_Task to carry out_
Among the entries below, how many lines contain "itemize"? Answer with the number only.

::: Extracted entries :::

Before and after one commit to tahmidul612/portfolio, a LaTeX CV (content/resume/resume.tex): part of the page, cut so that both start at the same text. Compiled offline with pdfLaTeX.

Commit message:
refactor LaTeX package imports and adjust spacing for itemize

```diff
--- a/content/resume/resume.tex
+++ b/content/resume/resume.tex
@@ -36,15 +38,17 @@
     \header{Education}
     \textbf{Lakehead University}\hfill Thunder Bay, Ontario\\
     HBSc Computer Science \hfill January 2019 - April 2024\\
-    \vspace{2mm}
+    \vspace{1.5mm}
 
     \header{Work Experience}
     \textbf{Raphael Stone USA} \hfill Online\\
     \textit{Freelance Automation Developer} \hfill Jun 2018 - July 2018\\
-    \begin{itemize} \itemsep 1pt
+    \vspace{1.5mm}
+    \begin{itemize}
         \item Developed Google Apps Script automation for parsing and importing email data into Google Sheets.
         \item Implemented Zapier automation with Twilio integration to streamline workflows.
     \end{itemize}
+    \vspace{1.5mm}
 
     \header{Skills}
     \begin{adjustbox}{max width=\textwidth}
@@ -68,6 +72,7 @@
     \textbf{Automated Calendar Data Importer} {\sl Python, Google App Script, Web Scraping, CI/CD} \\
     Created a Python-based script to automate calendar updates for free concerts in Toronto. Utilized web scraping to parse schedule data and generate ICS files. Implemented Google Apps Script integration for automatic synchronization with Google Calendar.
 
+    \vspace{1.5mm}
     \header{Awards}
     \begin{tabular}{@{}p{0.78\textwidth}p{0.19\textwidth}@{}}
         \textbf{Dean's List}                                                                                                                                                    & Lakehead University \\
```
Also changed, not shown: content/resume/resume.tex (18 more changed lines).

:::

_Answer to this task_
4